I play piano. Well, not really, but I like to practice a lot. Alone, I think I play rather well, but when I try to play in front of someone, it’s like I’m brand new and fumbling over every key.
The more people I’m in front of, the more I fumble. It’s a funny thing how an audience heightens every mistake.
I also golf. Well, more like hack. But I am a better golfer than I am a piano player. At the range, I can hit flawless shot after flawless shot. If I immediately go to the course, all that talent I found at the range immediately evaporates. The fact that I’m not as good as I think I am is a harsh reality.

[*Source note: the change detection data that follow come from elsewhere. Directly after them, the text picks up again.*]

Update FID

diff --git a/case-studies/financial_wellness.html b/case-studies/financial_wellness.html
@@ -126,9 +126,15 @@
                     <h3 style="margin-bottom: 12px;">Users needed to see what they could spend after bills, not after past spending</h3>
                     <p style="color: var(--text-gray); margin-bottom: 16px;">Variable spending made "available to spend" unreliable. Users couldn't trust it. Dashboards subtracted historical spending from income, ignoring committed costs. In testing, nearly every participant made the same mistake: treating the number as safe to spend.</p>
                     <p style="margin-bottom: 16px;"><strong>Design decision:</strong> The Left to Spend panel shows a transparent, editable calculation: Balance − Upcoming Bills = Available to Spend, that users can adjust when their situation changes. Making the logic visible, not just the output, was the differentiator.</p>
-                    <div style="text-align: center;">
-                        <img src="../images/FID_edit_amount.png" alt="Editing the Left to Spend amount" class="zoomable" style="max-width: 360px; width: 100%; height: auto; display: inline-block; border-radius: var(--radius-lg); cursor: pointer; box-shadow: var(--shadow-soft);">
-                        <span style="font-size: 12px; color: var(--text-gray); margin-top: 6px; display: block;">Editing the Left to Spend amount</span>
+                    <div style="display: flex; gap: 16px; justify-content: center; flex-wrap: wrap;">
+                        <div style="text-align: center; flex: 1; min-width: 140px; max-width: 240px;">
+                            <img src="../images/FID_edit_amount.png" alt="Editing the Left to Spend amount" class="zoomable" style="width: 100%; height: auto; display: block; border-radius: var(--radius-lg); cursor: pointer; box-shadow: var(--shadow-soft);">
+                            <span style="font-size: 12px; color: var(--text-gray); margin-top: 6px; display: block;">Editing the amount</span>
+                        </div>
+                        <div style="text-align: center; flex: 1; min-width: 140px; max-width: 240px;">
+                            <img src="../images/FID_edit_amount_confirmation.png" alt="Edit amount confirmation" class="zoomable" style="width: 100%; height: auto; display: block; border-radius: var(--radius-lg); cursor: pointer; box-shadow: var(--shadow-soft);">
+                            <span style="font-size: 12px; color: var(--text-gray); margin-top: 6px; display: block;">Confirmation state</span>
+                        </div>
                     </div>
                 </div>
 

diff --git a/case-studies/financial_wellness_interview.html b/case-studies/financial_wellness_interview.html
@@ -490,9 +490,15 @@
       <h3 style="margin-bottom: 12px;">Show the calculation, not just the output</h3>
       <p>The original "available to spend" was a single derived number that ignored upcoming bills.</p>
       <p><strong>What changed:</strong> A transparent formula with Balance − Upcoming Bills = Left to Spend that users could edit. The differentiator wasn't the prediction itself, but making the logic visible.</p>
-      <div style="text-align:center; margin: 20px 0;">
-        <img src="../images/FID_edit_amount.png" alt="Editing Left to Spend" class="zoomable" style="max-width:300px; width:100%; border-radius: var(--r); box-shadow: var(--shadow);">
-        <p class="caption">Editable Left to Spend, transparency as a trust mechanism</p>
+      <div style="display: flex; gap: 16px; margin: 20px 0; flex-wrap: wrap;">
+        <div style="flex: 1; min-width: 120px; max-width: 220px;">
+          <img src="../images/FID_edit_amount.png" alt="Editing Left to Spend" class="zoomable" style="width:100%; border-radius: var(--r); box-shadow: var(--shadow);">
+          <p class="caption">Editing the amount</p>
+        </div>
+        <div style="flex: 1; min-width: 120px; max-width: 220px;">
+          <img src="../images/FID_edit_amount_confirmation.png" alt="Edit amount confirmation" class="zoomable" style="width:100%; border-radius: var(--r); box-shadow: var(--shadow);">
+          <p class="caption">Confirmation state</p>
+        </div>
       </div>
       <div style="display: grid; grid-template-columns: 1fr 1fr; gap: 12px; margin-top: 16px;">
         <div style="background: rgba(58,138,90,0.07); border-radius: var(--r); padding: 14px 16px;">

Golfing on a course and playing piano in front of others does two key things for me. One, it shows me where I’m struggling, because every mistake is amplified. Two, it shows me where my actual weaknesses are, instead of my assumed weaknesses. The more eyes on something, the more reality is impossible to avoid.

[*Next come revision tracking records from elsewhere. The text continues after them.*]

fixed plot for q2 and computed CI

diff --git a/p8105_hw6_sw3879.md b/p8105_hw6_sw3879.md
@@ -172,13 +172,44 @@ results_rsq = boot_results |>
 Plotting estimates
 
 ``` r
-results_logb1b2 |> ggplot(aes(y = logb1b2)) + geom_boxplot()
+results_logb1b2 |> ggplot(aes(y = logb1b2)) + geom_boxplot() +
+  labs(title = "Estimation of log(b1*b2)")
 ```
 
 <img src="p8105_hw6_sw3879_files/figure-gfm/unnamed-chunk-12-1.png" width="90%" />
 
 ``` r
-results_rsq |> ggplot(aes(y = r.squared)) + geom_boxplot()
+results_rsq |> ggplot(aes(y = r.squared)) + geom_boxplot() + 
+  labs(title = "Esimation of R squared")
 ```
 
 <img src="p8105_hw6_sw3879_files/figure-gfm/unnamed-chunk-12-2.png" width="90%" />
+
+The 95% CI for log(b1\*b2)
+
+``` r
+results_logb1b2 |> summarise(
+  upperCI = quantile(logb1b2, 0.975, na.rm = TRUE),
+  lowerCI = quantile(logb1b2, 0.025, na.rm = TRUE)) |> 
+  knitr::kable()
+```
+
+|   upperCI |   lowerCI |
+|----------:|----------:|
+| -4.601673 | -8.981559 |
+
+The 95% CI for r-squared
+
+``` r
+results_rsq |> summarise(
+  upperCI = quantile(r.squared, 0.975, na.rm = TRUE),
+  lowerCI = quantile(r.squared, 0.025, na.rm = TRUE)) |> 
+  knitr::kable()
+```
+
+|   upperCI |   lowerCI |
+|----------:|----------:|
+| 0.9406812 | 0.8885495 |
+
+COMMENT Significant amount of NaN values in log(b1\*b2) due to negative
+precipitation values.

Dealing with reality, instead of fantasy, is the central reason why developers must ship working software as often as possible. The more they do that, the more they will enjoy it, the better they will get at it, and the more value they will provide to your users, customers, and employees.